Huffington Post published an article predicting some of the future trends of marketing in 2012. It is no surprise that the predictions fall on smartphones and social media. But the innovation is not the technology itself, the innovation is how businesses utilize the technology to connect to their customers.
Yesterday, a Huffington Post article written by contributor Jeffrey Hayzlett predicts three trends that we should implement into our businesses if we hope to stay competitive in the world of marketing. He goes as far as to suggest: “Business leaders and employees know when their old ways of doing business must change or their business will die; they need to step out of their old ways of marketing and start to act like an agent of change.”
A bit grandiose of an assumption, especially considering this list could have been published any of the last two to three years. But there are a few nuances of his predictions that may be important these next 12 months.
Hayzlett’s first prediction, “Mobile, Mobile, Mobile” is a bit of a yawn; a given. But a closer look shows his specifics may not be so obvious, specifically: “the mobile wallet will be the next big thing. With more and more online companies like eBay, Amazon.com and PayPal, using the mobile device as a platform to make instant online purchases, we’re now seeing technology built into smartphones that allows customers to swipe their phones rather than their credit cards at retail outlets.”
And he is correct, banks are already using the smartphone wallet to their advantage, publishing apps for Android and Apple OS’s. This is cheap and efficient marketing, because once the app is developed, it’s on the consumer to buy the smartphone and use it. In an increasingly hedonistic market, people are buying things with their Christmas gift cards right through their iPhones before even leaving grandma’s house.
Hayzlett’s second prediction, “Social – Crowdsourcing vs. Friendsourcing,” placed more weight on the latter: “friendsourcing is about trust: reaching out your most valued advisers—the people you really know—and finding out what they think. These people can be your close friends, colleagues, or mentors. However, they can also be your brand ambassadors—the social media friends and followers you’ve built those relationships of trust with over your social media network.”
Crowdsourcing (mass, impersonal, social media networking) has been effective in the past, but it has its limits. Friendsourcing has a double advantage, not only can a company communicate with “friend” companies via twitter and facebook (hey, corporations are people too, right?), but they can also interact personally with their customers. For example, it is not at all unrealistic to expect a scotch lover to “follow” his favorite scotch company, tweet them at the scotch convention, and meet up for a glass of scotch! This type of interaction is what new social media outlets make a reality.

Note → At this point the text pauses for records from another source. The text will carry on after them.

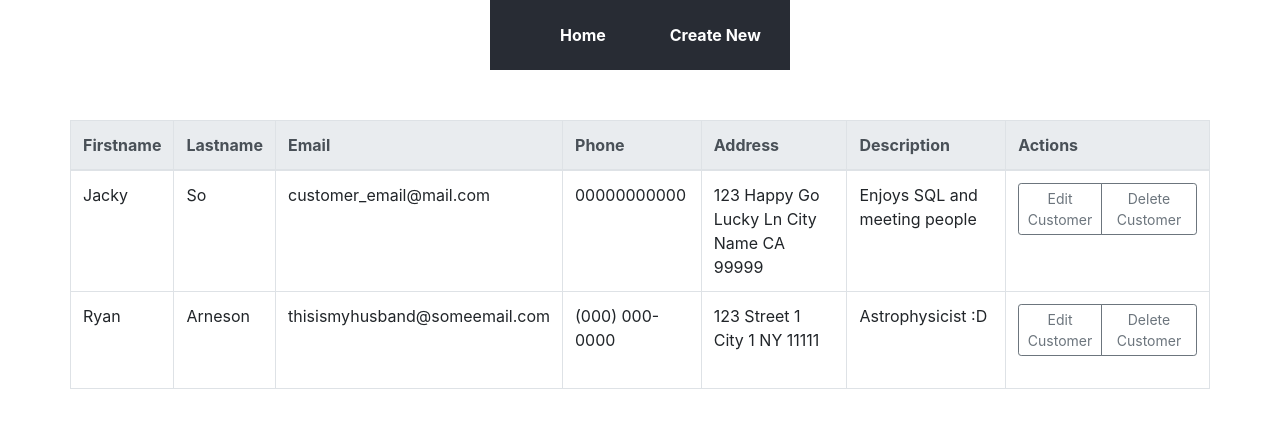
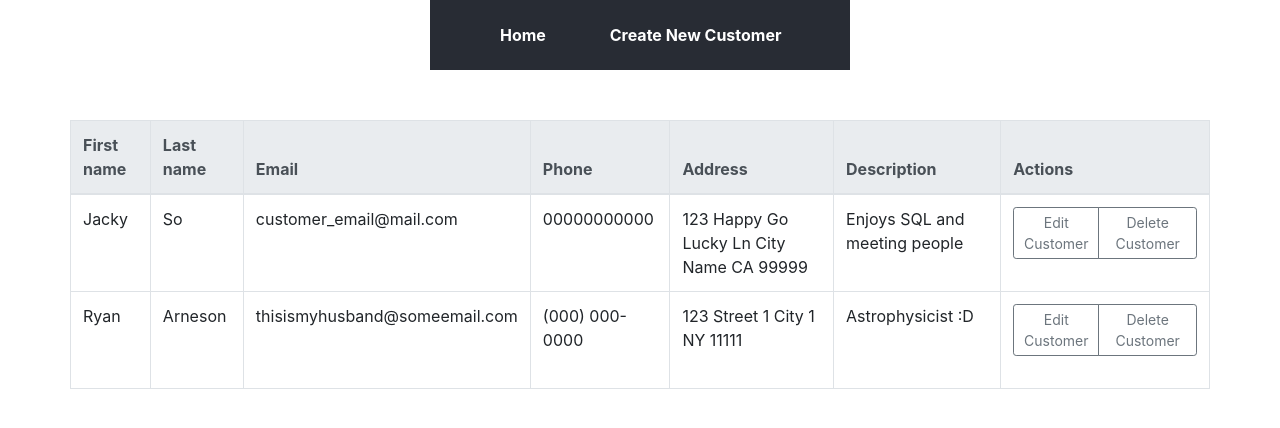
Before and after one commit to sojackyso/crm_react_app, a React (Create React App) app: page / in a window 1280 px wide. Shown: the top 428 px of the page. Built offline with nearby package versions, Linux system fonts and the light colour scheme; data requests are answered from the project's data file.

Commit message:
added nav highlight feature

```diff
--- a/src/App.css
+++ b/src/App.css
@@ -12,7 +12,7 @@
 }
 
 nav {
-  width: 300px;
+  width: 420px;
   margin: 0 auto;
   background: #282c34;
   height: 70px;
@@ -24,6 +24,11 @@ nav ul li {
   list-style-type: none;
   text-align: center;
   padding: 30px;
+}
+
+nav ul li:hover {
+  background: #33c1ff;
+  text-decoration: none;
 }
 
 nav ul li a {
--- a/src/components/Home.tsx
+++ b/src/components/Home.tsx
@@ -43,8 +43,8 @@ export default class Home extends React.Component<RouteComponentProps, IState> {
                         <table className="table table-bordered">
                             <thead className="thead-light">
                                 <tr>
-                                    <th scope="col">Firstname</th>
-                                    <th scope="col">Lastname</th>
+                                    <th scope="col">First name</th>
+                                    <th scope="col">Last name</th>
                                     <th scope="col">Email</th>
                                     <th scope="col">Phone</th>
                                     <th scope="col">Address</th>
```
Also changed, not shown: 1 other file (tests, documents, lock files or other folders).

Hayzlett’s last prediction is more of an interpretation than a prediction, as developments in this field are already underway, that is, “On-Line Qualitative Market Research.” He goes into detail: “It is clear that the shift to on-line qualitative research has begun and likely to accelerate in the coming year. The need for deeper and richer insights to support making better marketing and business decisions is critical. This category is rapidly growing and the corporate researchers that make the move will be best positioned to be the winners in this new game.”

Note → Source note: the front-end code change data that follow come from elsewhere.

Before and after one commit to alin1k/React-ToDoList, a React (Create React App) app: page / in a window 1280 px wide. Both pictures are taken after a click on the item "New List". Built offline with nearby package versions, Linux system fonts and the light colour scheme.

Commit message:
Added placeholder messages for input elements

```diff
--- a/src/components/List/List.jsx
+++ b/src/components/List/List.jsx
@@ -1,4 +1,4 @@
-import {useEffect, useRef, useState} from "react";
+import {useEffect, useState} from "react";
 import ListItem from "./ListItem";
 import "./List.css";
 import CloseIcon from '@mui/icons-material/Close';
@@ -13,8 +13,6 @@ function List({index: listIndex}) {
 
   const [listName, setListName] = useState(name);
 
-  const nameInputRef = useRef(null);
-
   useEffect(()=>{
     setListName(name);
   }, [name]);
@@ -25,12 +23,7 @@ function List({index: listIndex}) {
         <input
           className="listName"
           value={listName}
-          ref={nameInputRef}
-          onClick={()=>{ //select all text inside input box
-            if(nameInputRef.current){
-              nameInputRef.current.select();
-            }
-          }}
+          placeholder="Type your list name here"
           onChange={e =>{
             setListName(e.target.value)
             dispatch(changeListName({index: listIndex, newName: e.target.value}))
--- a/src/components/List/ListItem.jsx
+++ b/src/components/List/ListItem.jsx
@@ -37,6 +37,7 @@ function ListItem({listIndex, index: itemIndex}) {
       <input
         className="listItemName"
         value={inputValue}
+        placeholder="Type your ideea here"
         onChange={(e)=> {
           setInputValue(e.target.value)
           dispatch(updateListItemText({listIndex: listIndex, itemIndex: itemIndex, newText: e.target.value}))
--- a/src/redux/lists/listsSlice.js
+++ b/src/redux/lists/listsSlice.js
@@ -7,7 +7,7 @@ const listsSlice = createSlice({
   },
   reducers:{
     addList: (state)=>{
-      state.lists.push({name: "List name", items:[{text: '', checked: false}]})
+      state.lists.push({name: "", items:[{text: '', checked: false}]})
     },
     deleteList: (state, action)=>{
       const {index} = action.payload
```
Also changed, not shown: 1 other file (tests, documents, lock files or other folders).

This “prediction” is not so omniscient as the author makes it seem, as it bites at the heels of Walmart’s recent purchase of software development company KOSMIX, with the purpose of compiling social network data from consumers and predicting popular items in the future market. Hayzlett pronounces: “You can either choose to adapt, or die.” I don’t think that this statement is quite true, at the very least it is exaggerated. And all and all, Hayzlett’s predictions may seem a bit “duh”, but there are certainly some points that will be valuable to marketeers in 2012.